Winter 2010, you crashed the Civic
into a semi during a blizzard.
I met you that summer. You pulled up,
trash bags ruffling in the windows like pennants.
Even walking alone, you always seemed
to have sounds about you, as if it was you
carrying the whir of traffic or
the rustle of leaves, like a halo.
Eventually, I came to think
that without you, the world would fall silent.
I am a drummer. I assign pitch
and rhythm to the day’s small sounds.
I put my feet into the pile of cans
on the passenger floor and wriggle them
playing the music of your wrists, your neck, your eyes,
flicking back and forth in traffic.
You-wake-me-up-in-the-middle-of-the-night Love Song
You’re falling out of bed, dear,
give me your shoulders.
Give me your arms, dear.
Give me your hands
and I will haul you back
up. I couldn’t bear
to see you lying on the carpet
when I awoke.
You’re falling out of bed, dear.
Give me your shins.
Give me your knees and your
ankles and your heels.
Finding you on the floor like this
is one thing, but I can’t
bear to think it was me who let you fall,
watched you roll down,
I wake up early Sunday morning.
I peel your fingers from my stomach
and knead them, sticky,
and rub my thighs, sticky.
I stumble through the house and
take a piss, the same thing
every Sunday.
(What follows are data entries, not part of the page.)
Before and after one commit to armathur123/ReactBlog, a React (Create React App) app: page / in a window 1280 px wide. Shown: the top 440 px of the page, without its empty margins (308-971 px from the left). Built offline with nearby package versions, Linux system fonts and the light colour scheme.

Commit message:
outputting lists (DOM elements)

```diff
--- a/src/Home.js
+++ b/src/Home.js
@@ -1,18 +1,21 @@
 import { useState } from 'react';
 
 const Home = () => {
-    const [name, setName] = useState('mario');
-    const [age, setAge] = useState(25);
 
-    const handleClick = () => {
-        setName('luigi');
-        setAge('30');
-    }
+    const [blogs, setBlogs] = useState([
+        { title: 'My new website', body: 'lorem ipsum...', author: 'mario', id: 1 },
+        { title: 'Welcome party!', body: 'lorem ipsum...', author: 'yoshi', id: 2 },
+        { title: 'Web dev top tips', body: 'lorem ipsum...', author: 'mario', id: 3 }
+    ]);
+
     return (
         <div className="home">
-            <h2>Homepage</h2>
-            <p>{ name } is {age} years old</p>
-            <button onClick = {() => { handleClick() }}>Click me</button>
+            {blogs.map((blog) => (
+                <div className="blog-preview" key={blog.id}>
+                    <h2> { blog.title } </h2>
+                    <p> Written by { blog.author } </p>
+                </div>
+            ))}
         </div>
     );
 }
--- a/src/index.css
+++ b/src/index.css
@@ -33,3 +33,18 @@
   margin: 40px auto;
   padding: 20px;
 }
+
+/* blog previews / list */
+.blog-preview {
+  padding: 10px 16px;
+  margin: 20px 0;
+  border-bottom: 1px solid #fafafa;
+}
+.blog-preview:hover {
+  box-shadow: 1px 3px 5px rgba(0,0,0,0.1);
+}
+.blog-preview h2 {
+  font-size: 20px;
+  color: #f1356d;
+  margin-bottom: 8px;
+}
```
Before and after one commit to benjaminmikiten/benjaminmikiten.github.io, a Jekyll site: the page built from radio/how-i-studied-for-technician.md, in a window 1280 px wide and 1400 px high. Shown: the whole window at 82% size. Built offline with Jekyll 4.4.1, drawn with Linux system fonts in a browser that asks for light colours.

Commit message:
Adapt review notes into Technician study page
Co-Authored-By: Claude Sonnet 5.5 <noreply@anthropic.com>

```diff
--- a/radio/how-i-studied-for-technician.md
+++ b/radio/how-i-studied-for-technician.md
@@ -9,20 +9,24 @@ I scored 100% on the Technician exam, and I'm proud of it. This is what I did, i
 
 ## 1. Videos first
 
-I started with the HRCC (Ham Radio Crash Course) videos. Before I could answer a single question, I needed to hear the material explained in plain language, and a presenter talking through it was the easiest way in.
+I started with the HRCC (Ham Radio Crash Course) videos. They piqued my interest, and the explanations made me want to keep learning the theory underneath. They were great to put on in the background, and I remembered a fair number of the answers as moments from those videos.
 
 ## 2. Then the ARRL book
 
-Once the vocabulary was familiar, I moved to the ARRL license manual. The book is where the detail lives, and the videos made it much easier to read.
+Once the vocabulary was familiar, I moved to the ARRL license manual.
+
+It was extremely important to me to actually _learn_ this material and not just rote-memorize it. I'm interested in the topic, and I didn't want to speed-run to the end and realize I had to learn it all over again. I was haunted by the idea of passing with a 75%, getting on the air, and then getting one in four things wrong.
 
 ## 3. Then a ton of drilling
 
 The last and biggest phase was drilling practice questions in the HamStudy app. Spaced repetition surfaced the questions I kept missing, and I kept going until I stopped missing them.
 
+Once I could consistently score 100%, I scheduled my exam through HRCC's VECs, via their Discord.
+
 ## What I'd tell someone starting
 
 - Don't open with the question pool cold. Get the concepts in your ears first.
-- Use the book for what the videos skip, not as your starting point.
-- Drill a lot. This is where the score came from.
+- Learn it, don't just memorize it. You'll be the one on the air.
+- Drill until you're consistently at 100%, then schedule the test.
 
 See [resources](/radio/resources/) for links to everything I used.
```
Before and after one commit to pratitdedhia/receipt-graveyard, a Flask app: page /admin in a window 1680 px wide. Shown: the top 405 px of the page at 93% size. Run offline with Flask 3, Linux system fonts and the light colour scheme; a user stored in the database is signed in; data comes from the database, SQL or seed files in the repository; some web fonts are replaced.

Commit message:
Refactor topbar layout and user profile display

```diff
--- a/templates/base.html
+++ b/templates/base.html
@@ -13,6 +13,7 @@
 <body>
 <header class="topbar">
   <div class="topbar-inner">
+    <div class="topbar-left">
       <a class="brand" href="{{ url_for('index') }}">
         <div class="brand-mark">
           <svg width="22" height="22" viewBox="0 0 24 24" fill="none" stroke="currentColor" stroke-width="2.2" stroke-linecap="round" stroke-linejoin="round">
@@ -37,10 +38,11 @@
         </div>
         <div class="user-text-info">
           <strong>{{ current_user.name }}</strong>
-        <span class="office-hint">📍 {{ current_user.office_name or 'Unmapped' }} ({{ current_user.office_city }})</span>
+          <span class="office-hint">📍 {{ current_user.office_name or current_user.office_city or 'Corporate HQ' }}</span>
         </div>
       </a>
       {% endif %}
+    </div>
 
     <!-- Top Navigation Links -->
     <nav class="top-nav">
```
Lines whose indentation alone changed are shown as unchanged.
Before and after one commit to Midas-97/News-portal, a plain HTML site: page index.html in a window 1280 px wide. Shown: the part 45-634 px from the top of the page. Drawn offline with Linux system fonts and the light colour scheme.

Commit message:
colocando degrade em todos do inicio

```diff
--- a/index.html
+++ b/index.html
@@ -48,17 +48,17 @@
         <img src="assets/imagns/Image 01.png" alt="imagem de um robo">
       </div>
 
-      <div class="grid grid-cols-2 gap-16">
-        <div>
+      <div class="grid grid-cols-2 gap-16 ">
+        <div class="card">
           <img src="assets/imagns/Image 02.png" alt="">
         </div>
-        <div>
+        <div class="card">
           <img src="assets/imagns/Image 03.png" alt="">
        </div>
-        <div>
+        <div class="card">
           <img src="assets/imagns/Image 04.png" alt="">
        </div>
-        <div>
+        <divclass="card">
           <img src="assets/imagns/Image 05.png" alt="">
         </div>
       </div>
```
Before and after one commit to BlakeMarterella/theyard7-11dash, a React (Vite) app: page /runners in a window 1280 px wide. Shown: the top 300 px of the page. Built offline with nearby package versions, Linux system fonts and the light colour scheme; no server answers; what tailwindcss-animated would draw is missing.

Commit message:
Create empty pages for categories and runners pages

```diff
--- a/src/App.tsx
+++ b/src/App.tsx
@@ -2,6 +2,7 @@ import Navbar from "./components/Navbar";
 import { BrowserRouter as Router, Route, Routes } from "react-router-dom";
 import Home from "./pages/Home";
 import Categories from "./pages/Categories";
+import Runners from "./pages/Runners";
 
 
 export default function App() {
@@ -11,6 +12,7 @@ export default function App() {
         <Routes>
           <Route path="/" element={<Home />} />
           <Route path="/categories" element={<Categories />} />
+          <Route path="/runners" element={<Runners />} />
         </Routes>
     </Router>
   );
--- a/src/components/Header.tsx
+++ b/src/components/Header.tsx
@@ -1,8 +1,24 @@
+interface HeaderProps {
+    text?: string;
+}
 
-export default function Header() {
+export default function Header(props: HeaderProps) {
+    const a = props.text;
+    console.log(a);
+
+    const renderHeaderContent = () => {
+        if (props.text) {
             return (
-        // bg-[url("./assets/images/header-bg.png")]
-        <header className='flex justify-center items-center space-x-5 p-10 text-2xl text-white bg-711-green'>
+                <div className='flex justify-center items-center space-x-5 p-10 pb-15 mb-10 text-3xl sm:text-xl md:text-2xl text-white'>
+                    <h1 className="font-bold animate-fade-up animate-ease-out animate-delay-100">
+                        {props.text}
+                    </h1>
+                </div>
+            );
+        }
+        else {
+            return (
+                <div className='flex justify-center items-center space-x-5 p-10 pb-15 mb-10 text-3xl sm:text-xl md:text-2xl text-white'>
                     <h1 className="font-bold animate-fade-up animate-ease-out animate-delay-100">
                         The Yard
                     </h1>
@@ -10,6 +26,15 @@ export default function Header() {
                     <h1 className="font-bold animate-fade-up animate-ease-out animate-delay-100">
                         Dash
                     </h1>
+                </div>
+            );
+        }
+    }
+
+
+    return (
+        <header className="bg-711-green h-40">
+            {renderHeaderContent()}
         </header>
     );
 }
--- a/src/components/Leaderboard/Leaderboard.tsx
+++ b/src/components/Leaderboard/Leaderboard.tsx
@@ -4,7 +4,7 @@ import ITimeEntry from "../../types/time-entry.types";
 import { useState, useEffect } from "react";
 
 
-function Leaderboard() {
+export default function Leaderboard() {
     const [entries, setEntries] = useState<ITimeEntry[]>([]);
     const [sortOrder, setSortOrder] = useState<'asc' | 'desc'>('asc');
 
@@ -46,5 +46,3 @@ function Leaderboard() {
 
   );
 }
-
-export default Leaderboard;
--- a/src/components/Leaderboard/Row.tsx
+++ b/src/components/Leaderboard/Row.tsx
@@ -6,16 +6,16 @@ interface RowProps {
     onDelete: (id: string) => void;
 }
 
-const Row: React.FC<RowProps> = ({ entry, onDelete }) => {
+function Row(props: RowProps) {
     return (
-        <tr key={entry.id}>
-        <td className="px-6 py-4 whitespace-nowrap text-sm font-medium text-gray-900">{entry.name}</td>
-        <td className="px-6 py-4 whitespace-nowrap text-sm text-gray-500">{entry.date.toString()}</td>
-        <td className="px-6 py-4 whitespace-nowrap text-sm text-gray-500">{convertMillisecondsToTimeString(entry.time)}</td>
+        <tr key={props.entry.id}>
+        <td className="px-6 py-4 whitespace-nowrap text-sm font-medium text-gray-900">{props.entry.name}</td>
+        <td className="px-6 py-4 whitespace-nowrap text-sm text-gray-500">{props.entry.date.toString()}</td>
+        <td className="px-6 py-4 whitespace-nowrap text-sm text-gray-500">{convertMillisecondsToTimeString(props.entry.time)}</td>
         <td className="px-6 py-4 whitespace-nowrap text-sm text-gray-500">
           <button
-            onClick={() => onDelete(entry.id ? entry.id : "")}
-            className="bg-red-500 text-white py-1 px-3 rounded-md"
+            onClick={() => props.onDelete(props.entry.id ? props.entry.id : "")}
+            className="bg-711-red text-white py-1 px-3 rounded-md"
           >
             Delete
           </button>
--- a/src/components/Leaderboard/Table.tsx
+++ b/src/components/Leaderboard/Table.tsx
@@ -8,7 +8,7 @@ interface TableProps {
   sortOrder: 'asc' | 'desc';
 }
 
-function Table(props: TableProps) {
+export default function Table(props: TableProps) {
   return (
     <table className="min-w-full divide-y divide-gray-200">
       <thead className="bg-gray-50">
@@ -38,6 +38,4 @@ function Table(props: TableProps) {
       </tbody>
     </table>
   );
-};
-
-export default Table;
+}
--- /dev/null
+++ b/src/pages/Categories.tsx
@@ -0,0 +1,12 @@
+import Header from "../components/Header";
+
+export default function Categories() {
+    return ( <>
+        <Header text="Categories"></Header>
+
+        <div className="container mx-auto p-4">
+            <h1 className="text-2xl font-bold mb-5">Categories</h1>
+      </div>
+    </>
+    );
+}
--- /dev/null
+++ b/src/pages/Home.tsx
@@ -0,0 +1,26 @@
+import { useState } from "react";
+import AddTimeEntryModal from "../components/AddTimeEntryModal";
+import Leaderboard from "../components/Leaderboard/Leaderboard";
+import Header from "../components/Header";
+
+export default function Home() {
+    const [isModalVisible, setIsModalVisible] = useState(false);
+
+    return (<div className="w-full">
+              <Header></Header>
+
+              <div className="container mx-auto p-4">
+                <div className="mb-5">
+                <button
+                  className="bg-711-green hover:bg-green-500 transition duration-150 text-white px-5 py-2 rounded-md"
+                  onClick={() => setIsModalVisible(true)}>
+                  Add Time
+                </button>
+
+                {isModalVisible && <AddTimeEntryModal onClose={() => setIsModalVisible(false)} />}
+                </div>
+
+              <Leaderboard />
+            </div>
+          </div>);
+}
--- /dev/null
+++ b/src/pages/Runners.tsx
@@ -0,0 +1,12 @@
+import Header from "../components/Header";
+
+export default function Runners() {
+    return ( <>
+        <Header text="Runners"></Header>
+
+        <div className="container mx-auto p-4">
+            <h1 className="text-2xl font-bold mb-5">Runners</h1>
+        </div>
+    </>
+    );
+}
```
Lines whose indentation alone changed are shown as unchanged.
But today, when I
forgot my coat, I came back
and found you by the foot of the bed,
eyes shut, crawling.
out of bed, dear.
Give me your chin.
Wandering lost through
a church basement,
I find them, at last
in a long, empty room.
The oldest sits dead still,
her eyes closed.
I have practiced silence
to solve every problem.
Silence so I will not hate them,
to protect me from their hate.
I feel my eyelids
always twitching, unsettled.
I read the story of the wise men.
The monk that wrote it
called them ‘simple.’
It seemed odd, but the oldest said,
‘you would have to be simple
to run after a star.’